**Task:**
Your answer should be a number only: the count of lines in the following entries that contain "head".

**Given information:**
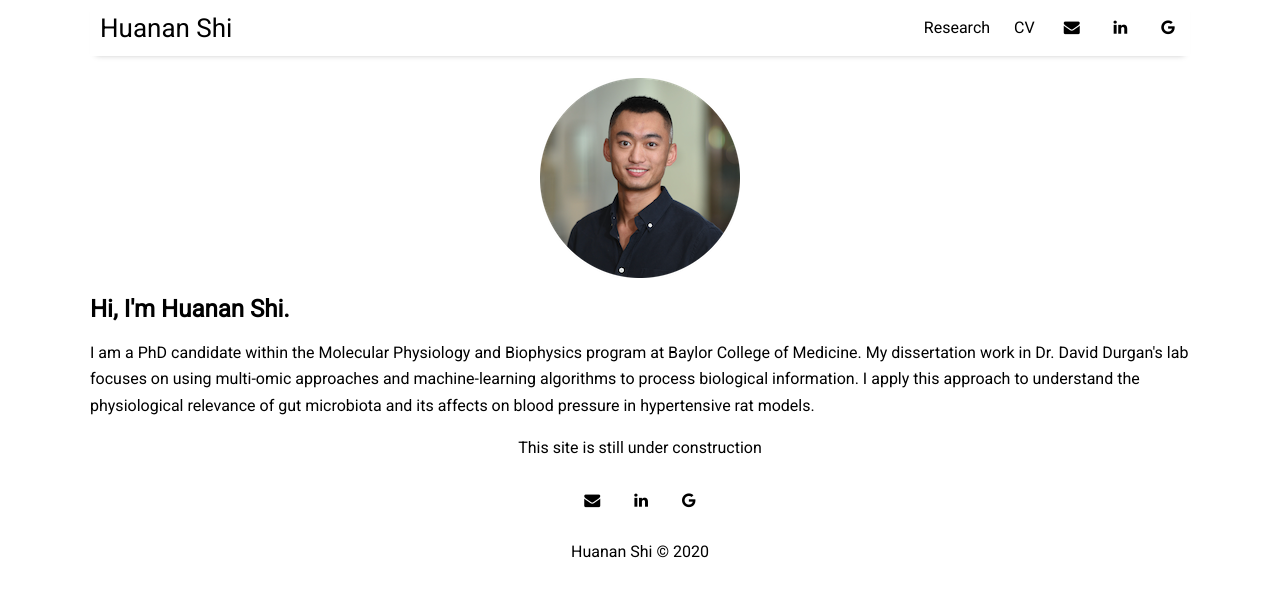
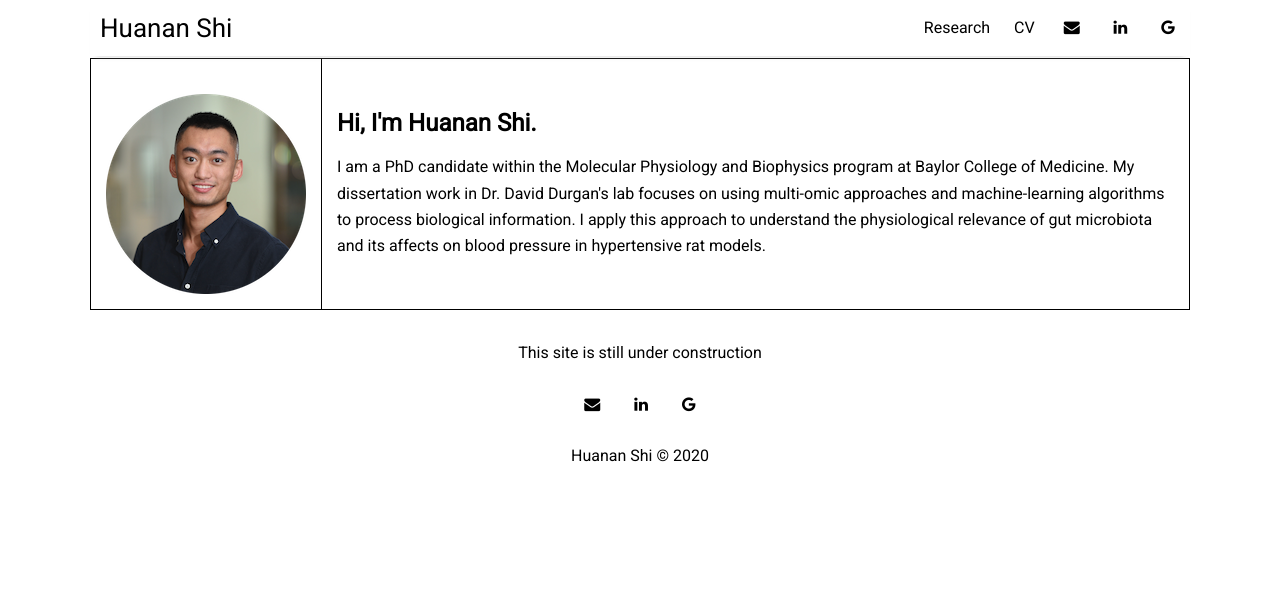
Before and after one commit to huananfshi/huananfshi.github.io, a Jekyll site: the page built from index.html, in a window 1280 px wide. Shown: the top 597 px of the page. Built offline with Jekyll 4.4.1, drawn with Linux system fonts in a browser that asks for light colours; nearby versions of some CDN libraries; the list of posts is cut into pages by our own code.

Commit message:
Update home.html

```diff
--- a/_layouts/home.html
+++ b/_layouts/home.html
@@ -2,7 +2,14 @@
 layout: page
 title: Home
 ---
-
-<img src="/assets/img/head.png" alt="Huanana Shi">
-<h2>Hi, I'm Huanan Shi.</h2>
-<p>I am a PhD candidate within the Molecular Physiology and Biophysics program at Baylor College of Medicine. My dissertation work in Dr. David Durgan's lab focuses on using multi-omic approaches and machine-learning algorithms to process biological information. I apply this approach to understand the physiological relevance of gut microbiota and its affects on blood pressure in hypertensive rat models.</p>
+<table border="1">
+  <tr>
+    <td align="center" valign="center">
+      <img src="/assets/img/head.png" alt="Huanana Shi">
+    </td>
+    <td align="center" valign="center">
+      <h2>Hi, I'm Huanan Shi.</h2>
+      <p>I am a PhD candidate within the Molecular Physiology and Biophysics program at Baylor College of Medicine. My dissertation work in Dr. David Durgan's lab focuses on using multi-omic approaches and machine-learning algorithms to process biological information. I apply this approach to understand the physiological relevance of gut microbiota and its affects on blood pressure in hypertensive rat models.</p>
+    </td>
+  </tr>
+  </table>
```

**Expected output:**
2